▶ [Description of the task]:
Write the records out again, precisely as they stand.

#### Materials provided ####

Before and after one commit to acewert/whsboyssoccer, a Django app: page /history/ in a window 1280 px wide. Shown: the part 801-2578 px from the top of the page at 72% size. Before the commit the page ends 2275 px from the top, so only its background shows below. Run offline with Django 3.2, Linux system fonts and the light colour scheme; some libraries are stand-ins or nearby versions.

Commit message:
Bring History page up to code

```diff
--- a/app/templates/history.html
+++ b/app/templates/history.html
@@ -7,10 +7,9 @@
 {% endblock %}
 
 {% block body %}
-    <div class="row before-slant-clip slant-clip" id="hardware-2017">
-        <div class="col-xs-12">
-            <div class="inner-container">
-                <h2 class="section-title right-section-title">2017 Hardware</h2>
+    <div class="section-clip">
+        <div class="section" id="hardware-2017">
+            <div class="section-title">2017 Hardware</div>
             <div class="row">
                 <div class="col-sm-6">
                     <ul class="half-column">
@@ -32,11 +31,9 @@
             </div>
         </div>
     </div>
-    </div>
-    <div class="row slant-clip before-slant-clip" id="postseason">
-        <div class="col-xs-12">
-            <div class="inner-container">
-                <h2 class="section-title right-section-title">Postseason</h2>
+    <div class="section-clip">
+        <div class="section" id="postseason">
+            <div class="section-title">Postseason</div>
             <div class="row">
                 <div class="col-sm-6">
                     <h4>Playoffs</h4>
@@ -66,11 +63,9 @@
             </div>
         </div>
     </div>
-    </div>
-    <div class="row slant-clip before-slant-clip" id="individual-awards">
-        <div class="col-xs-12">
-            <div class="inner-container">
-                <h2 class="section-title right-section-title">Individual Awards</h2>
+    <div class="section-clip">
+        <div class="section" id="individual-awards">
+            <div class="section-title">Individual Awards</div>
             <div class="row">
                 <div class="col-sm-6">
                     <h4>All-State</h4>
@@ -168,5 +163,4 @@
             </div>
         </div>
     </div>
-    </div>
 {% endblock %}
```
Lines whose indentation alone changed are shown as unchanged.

####

▶ [Exercise solution]:
Before and after one commit to acewert/whsboyssoccer, a Django app: page /history/ in a window 1280 px wide. Shown: the part 801-2578 px from the top of the page at 72% size. Before the commit the page ends 2275 px from the top, so only its background shows below. Run offline with Django 3.2, Linux system fonts and the light colour scheme; some libraries are stand-ins or nearby versions.

Commit message:
Bring History page up to code

```diff
--- a/app/templates/history.html
+++ b/app/templates/history.html
@@ -7,10 +7,9 @@
 {% endblock %}
 
 {% block body %}
-    <div class="row before-slant-clip slant-clip" id="hardware-2017">
-        <div class="col-xs-12">
-            <div class="inner-container">
-                <h2 class="section-title right-section-title">2017 Hardware</h2>
+    <div class="section-clip">
+        <div class="section" id="hardware-2017">
+            <div class="section-title">2017 Hardware</div>
             <div class="row">
                 <div class="col-sm-6">
                     <ul class="half-column">
@@ -32,11 +31,9 @@
             </div>
         </div>
     </div>
-    </div>
-    <div class="row slant-clip before-slant-clip" id="postseason">
-        <div class="col-xs-12">
-            <div class="inner-container">
-                <h2 class="section-title right-section-title">Postseason</h2>
+    <div class="section-clip">
+        <div class="section" id="postseason">
+            <div class="section-title">Postseason</div>
             <div class="row">
                 <div class="col-sm-6">
                     <h4>Playoffs</h4>
@@ -66,11 +63,9 @@
             </div>
         </div>
     </div>
-    </div>
-    <div class="row slant-clip before-slant-clip" id="individual-awards">
-        <div class="col-xs-12">
-            <div class="inner-container">
-                <h2 class="section-title right-section-title">Individual Awards</h2>
+    <div class="section-clip">
+        <div class="section" id="individual-awards">
+            <div class="section-title">Individual Awards</div>
             <div class="row">
                 <div class="col-sm-6">
                     <h4>All-State</h4>
@@ -168,5 +163,4 @@
             </div>
         </div>
     </div>
-    </div>
 {% endblock %}
```
Lines whose indentation alone changed are shown as unchanged.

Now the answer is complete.